      • Septic Shock
      • Sepsis and Bacterial Toxins
      • Which of the following are indicators of sepsis?
  • Laboratory Tests Used in the Detection of Sepsis
      • Biomarkers
      • C-Reactive Protein (CRP)
      • Procalcitonin (PCT)
      • Procalcitonin (PCT) as a Sepsis Biomarker
      • Lactic Acid (Lactate)
      • Lactic Acid (Lactate), continued
      • Which of the following statements regarding a biomarker with high sensitivity is true?
      • C-reactive protein (CRP) is more useful for monitoring response to antibiotics and predicting prognosis than for actual diagnosis of sepsis.
      • Blood lactic acid concentration is an indicator of impaired circulation and tissue oxygenation in critically ill patients. If circulation and tissue o...
  • Mechanisms of C-Reactive Protein, Procalcitonin, and Lactic Acid
      • Mechanism of C-Reactive Protein (CRP)
      • Mechanism of Procalcitonin (PCT)
      • Mechanism of Lactic Acid (Lactate)
      • Other Causes of Increased Lactic Acid (Lactate) Concentration
      • In healthy individuals, procalcitonin is synthesized by which cells in the body?
  • Future Perspectives
      • Increase in Sepsis Cases
      • Novel Biomarkers That Focus on Immunosuppression
  • References
      • References

Additional Information

Level of instruction: Intermediate
Target audience: Medical laboratory scientists, medical laboratory technicians, and MLS students. This course may also be of interest to other health care professionals who are involved in diagnosis and treatment of sepsis. 
Author information: Lynne Brodeur, MA, MLS(ASCP)CM holds a master of arts degree in teaching. She is currently a full time lecturer at the University of Massachusetts Dartmouth and works per diem in Clinical Chemistry at St. Luke's Hospital in New Bedford, MA.
Reviewer information: DeRhonda Crawford, MT(ASCP) is the chemistry supervisor at Gwinnett Medical Center in Lawrenceville, Georgia and the technical supervisor for the Gwinnett Medical Center in Duluth, Georgia. She holds a BS in Medical Technology from the Medical College of Georgia.
Content information: This course discusses sepsis and the laboratory tests that are used to detect and intervene in its progression to severe sepsis and septic shock. The usefulness and limitations of C-reactive protein, procalcitonin, and lactic acid concentration are covered in the course. Novel biomarkers that may prove useful as methods for early detection of severe sepsis in the near future are also discussed. 
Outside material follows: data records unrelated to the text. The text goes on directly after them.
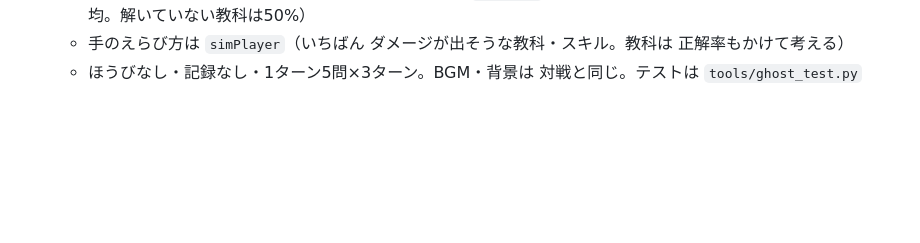
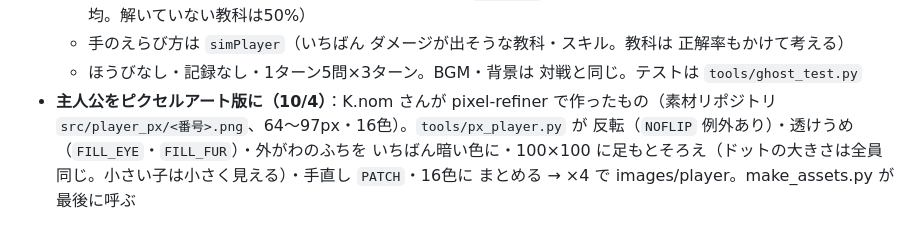
Before and after one commit to nochi-jpg/manabi-battle, a Markdown page: HANDOFF.md, the part around the change. Rendered like a GitHub page; blank space fills up the shorter version.

Commit message:
HANDOFF：主人公ピクセルアート版
Co-Authored-By: Claude Opus 5.5 <noreply@anthropic.com>
Claude-Session: https://claude.ai/code/session_01VSVSxW2cDN42XVaoPQurWi

```diff
--- a/HANDOFF.md
+++ b/HANDOFF.md
@@ -175,3 +175,4 @@
   - 正解率は 教科ごとに 友だちの問題の すすみぐあい（`ghostAcc`：卒業100%・あと1回95%・復習待ち55%の平均。解いていない教科は50%）
   - 手のえらび方は `simPlayer`（いちばん ダメージが出そうな教科・スキル。教科は 正解率もかけて考える）
   - ほうびなし・記録なし・1ターン5問×3ターン。BGM・背景は 対戦と同じ。テストは `tools/ghost_test.py`
+- **主人公をピクセルアート版に（10/4）**：K.nom さんが pixel-refiner で作ったもの（素材リポジトリ `src/player_px/<番号>.png`、64〜97px・16色）。`tools/px_player.py` が 反転（`NOFLIP` 例外あり）・透けうめ（`FILL_EYE`・`FILL_FUR`）・外がわのふちを いちばん暗い色に・100×100 に足もとそろえ（ドットの大きさは全員同じ。小さい子は小さく見える）・手直し `PATCH`・16色に まとめる → ×4 で images/player。make_assets.py が最後に呼ぶ
```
Procalcitonin makeup


PCT values and sepsis


Icterus2586


sepsis SIRS


Lactate production small